But let's not get dragged down by such inexorable prophecy, and focus on the current results.
Let's start with the AL first:
However, the weekly totals show that Josh is declining: 18, 17, 17, 12, 8. That's also been the case for current runner-up Paul Konerko: 14, 12, 12, 10, 4.
Is anyone making a move? Well, Robinson Cano piled up 11 Ptolemaic points in the last week. That just might be the average weekly point total for the overall winner: we'll see.
Would we actually vote this MVP ballot in the order that the Ptolemaic method creates? In all likelihood, not quite. But it ain't bad.
Let's go over and take a look at the NL...

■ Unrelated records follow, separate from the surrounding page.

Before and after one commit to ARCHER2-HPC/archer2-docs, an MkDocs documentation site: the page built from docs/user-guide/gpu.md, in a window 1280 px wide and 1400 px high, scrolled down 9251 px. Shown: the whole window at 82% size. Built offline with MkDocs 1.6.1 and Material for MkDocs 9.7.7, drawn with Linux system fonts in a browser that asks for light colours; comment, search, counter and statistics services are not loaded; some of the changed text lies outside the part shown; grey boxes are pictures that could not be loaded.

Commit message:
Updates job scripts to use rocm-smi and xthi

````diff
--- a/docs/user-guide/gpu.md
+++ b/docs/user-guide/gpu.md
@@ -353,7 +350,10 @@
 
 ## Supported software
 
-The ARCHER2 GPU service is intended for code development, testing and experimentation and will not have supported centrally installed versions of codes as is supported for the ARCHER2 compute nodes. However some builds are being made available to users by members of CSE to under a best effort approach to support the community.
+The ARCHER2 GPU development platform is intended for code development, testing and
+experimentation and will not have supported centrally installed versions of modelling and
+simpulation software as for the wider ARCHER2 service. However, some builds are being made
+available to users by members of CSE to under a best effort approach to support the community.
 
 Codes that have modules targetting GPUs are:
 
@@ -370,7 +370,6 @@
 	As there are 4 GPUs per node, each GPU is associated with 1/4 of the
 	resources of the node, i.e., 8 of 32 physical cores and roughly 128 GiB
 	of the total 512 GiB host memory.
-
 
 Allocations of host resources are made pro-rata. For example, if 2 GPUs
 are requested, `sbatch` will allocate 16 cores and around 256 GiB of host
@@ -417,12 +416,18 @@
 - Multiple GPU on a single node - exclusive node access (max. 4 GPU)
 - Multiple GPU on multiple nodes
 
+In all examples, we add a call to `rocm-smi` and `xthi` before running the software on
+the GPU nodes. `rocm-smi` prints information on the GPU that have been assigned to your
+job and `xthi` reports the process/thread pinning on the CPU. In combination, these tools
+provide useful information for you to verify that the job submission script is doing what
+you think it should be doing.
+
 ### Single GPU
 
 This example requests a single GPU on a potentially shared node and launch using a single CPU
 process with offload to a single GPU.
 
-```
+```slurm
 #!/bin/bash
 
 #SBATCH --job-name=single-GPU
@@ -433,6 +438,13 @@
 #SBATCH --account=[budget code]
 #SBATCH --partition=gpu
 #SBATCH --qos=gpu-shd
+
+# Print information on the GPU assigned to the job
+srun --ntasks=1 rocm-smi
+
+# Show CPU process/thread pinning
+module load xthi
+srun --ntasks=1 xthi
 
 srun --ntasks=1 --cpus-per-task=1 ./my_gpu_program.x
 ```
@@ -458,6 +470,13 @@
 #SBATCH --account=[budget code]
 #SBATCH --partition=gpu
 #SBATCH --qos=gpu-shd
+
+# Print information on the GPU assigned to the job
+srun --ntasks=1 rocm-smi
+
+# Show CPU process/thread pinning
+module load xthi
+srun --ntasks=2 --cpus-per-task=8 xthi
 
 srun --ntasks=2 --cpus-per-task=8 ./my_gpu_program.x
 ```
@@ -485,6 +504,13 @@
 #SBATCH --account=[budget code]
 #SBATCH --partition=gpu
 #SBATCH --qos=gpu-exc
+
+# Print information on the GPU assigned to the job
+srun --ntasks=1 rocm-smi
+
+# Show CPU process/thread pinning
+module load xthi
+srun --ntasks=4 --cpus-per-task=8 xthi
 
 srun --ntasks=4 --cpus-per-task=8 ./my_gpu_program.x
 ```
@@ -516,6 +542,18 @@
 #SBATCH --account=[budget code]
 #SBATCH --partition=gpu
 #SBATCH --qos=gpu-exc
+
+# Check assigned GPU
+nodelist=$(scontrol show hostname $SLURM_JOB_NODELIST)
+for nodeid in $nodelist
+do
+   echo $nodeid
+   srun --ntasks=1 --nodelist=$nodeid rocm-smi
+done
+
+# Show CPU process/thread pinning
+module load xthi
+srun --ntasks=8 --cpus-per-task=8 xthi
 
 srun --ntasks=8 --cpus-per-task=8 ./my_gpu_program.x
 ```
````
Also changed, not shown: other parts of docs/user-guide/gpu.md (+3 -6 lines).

A few interesting names on this list, including embattled NL 2011 MVP Ryan Braun. And then there's our old pal Melky Cabrera, trying to ride batting average to the top of the Ptolemaic thrill ride. (Melky is making Giants' GM Brian Sabean look like a genius again--two words: Jeff Kent--while embattled lefty Jonathan Sanchez is still struggling in KC.)
It's also rare to see a catcher as far up in the rankings as Carlos Ruiz. It won't last, but it will be one of the memories of spring 2012 that Carlos had such a lofty batting average--the highest for an NL catcher (at this point in time, at least) since Mike Piazza in 1997.